**Dataset extract:**

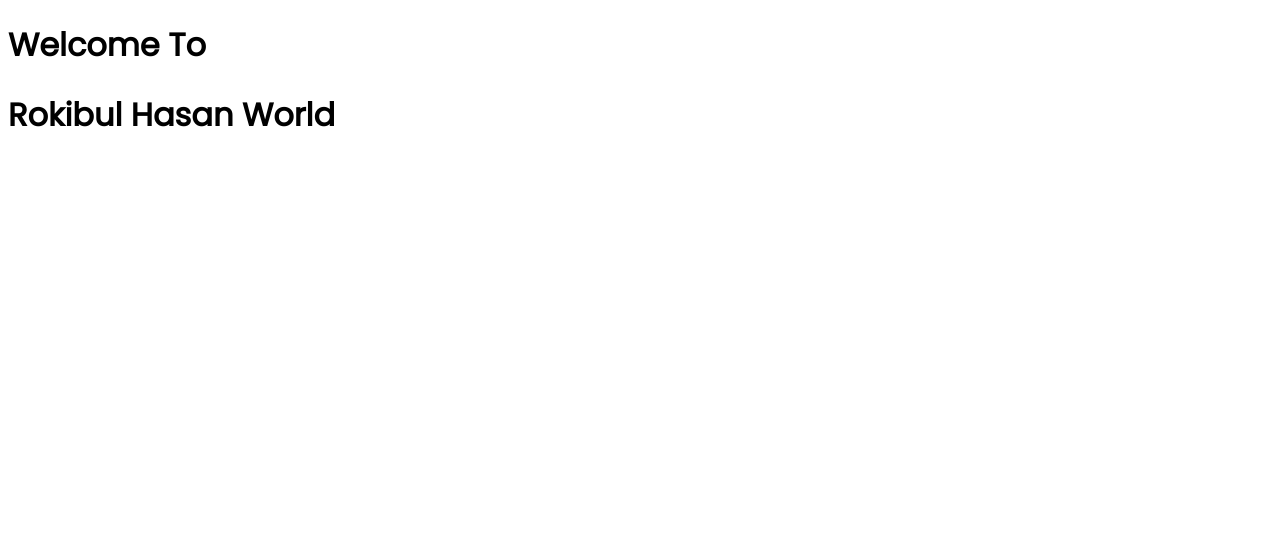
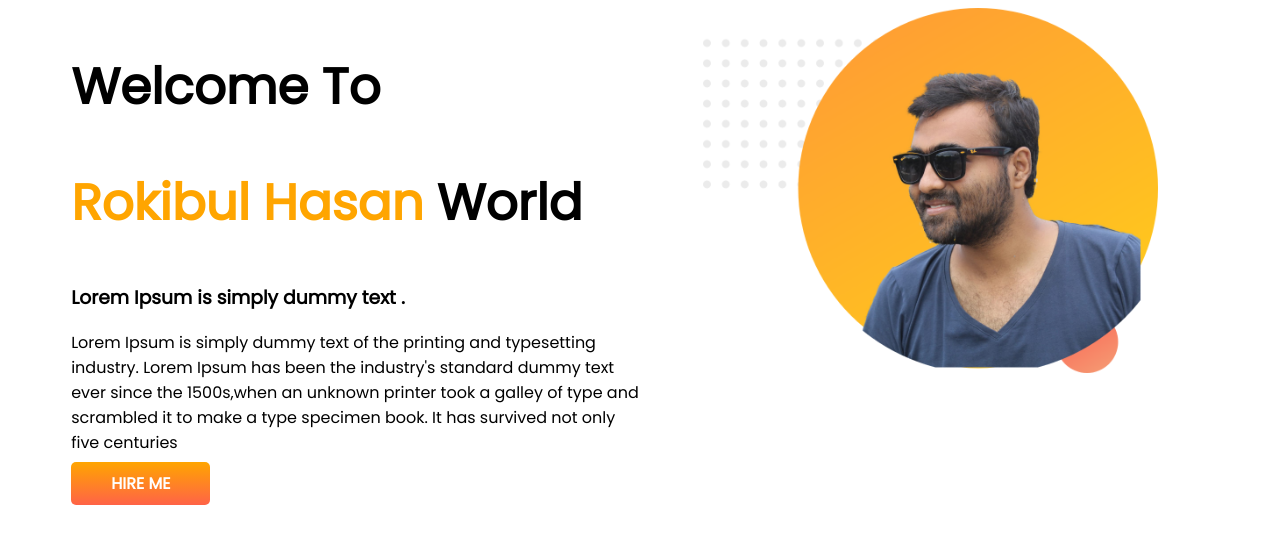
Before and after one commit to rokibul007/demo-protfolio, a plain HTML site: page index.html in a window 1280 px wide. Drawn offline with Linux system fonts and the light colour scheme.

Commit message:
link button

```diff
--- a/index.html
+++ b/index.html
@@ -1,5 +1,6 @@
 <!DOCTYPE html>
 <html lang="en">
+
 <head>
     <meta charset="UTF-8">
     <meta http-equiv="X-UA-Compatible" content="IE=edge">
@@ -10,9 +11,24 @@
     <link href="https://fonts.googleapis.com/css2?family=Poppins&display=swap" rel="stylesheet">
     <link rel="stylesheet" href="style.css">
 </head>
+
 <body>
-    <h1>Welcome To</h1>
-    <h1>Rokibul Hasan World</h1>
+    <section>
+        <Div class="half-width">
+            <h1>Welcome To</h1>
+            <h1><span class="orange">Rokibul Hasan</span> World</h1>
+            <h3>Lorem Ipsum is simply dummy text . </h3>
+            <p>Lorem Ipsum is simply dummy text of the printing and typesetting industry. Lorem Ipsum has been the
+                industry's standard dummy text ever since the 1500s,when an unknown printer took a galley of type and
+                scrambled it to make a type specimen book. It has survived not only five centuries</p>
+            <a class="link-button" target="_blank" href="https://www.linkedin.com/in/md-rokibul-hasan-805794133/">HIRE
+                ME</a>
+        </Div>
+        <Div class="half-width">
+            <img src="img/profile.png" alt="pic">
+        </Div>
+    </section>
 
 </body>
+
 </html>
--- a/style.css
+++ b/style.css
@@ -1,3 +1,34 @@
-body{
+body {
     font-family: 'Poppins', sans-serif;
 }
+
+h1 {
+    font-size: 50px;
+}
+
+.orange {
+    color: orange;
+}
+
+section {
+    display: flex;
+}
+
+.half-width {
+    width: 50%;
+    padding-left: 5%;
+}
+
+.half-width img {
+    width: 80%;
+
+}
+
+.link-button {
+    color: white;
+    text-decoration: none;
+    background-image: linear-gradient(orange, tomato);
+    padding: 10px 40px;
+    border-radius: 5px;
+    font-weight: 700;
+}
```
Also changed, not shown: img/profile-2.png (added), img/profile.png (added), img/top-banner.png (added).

--

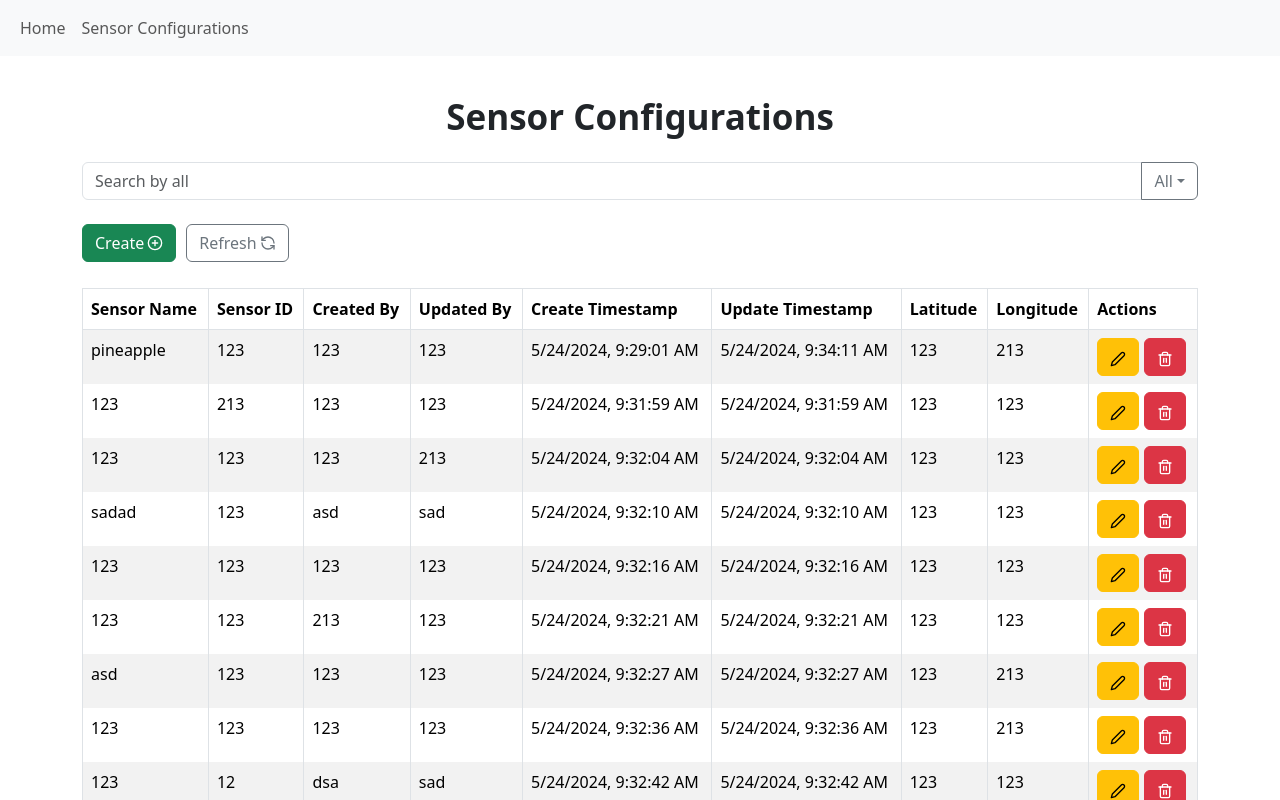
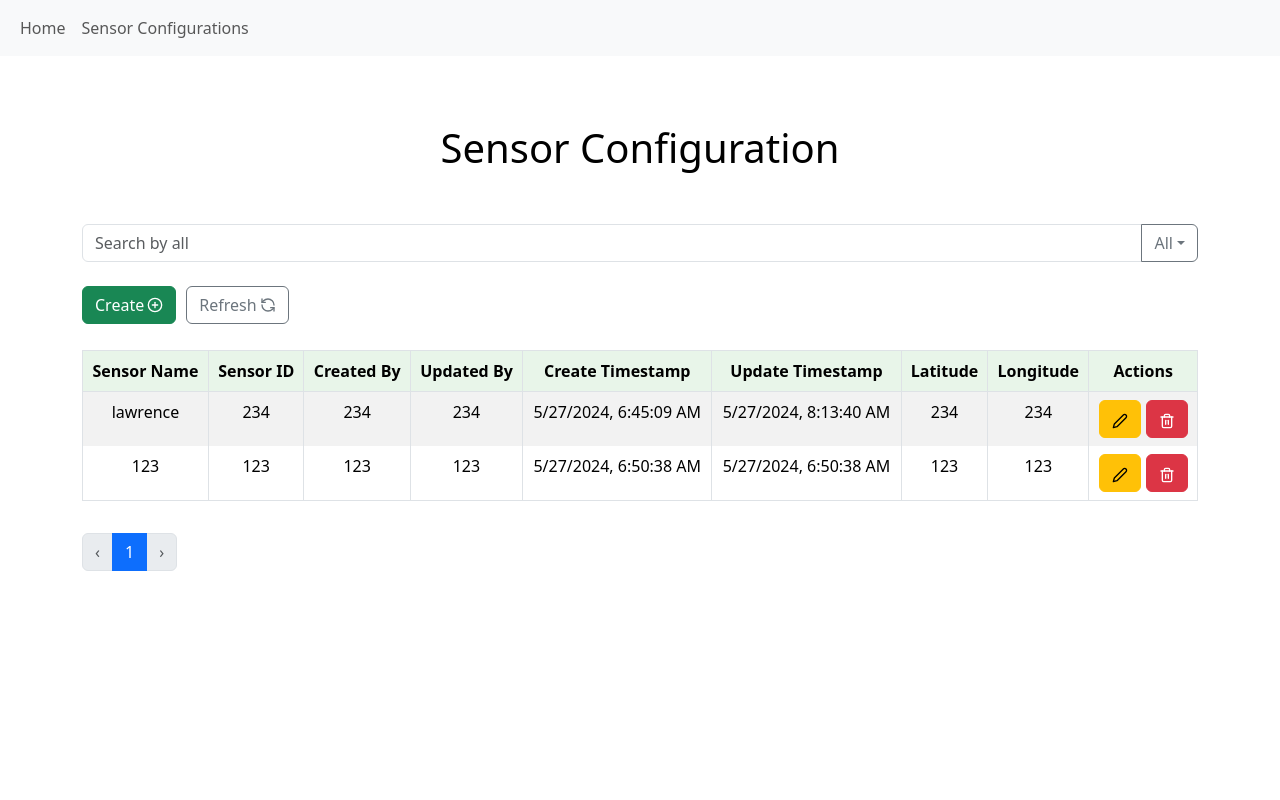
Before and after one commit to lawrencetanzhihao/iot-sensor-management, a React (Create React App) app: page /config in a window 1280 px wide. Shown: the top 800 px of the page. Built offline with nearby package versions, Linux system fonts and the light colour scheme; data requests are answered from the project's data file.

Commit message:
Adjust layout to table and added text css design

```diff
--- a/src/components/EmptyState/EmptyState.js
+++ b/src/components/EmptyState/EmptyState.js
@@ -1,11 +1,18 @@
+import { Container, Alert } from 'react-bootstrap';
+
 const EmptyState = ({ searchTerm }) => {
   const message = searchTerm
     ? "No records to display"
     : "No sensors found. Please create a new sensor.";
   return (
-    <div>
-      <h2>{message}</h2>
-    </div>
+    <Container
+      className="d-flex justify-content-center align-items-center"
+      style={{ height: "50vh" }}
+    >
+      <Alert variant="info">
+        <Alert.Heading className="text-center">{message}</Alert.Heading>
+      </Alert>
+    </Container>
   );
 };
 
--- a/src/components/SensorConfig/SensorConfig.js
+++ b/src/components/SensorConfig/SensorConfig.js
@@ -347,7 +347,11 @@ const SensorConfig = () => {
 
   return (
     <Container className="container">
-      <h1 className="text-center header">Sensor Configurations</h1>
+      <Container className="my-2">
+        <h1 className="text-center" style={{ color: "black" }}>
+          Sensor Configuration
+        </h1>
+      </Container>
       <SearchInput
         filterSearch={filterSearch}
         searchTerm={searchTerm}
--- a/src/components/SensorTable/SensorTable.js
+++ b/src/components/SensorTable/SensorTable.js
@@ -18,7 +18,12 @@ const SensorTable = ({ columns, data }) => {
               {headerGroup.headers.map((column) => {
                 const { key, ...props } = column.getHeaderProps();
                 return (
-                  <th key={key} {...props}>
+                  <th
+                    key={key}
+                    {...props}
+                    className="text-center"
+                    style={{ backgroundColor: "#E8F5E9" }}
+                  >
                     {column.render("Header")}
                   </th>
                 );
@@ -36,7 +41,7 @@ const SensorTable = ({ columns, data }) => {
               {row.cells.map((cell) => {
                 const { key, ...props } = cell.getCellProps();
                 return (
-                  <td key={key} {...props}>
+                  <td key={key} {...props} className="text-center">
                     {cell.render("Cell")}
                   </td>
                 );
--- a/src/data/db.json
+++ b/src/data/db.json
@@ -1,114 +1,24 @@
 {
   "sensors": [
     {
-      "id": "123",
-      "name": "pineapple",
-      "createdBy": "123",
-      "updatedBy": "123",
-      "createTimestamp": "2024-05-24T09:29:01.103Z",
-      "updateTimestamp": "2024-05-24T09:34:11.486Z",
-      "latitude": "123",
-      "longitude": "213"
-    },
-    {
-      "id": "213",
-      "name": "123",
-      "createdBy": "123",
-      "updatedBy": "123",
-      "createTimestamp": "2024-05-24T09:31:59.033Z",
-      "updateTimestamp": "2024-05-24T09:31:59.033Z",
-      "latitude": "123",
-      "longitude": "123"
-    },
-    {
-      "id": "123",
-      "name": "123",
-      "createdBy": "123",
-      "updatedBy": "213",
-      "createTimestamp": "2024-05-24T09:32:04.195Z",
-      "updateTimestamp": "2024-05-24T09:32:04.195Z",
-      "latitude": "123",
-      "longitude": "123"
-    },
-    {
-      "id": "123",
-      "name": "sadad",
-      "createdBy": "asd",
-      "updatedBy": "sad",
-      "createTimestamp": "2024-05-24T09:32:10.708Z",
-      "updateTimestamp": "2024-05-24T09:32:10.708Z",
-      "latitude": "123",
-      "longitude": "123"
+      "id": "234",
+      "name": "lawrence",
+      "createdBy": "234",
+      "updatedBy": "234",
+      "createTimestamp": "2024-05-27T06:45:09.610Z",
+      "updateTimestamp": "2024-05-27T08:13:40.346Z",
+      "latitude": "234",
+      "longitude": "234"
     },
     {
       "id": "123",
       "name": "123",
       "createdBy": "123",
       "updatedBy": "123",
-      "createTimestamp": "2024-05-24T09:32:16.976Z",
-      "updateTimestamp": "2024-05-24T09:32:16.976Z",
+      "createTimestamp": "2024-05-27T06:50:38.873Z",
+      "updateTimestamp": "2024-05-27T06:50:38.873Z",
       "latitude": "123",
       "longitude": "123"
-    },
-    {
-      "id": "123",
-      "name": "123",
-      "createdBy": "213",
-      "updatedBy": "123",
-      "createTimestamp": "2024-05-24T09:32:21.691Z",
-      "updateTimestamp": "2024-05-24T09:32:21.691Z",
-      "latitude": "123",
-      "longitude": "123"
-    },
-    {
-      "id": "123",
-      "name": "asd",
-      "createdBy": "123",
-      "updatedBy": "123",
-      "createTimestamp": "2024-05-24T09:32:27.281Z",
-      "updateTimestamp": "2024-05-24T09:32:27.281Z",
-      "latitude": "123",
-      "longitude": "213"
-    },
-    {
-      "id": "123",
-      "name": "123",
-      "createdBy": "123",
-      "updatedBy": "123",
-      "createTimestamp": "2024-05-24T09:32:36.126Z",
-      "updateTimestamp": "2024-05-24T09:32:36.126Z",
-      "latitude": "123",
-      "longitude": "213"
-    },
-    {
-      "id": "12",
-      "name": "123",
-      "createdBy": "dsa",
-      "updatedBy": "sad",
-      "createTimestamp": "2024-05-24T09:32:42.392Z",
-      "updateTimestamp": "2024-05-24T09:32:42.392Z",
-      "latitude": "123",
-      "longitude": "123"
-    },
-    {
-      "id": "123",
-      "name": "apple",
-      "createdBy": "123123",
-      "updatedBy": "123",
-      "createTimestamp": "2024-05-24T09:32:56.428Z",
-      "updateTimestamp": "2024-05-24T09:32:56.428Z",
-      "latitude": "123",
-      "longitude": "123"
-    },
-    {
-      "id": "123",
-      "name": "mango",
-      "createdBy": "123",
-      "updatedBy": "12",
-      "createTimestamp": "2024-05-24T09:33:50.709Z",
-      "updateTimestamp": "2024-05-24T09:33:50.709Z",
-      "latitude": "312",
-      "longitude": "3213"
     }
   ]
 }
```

**Task item:** Look for "button" in each line of the material, then copy the lines where it is found.

**Your solution:**
link button
+            <a class="link-button" target="_blank" href="https://www.linkedin.com/in/md-rokibul-hasan-805794133/">HIRE
+.link-button {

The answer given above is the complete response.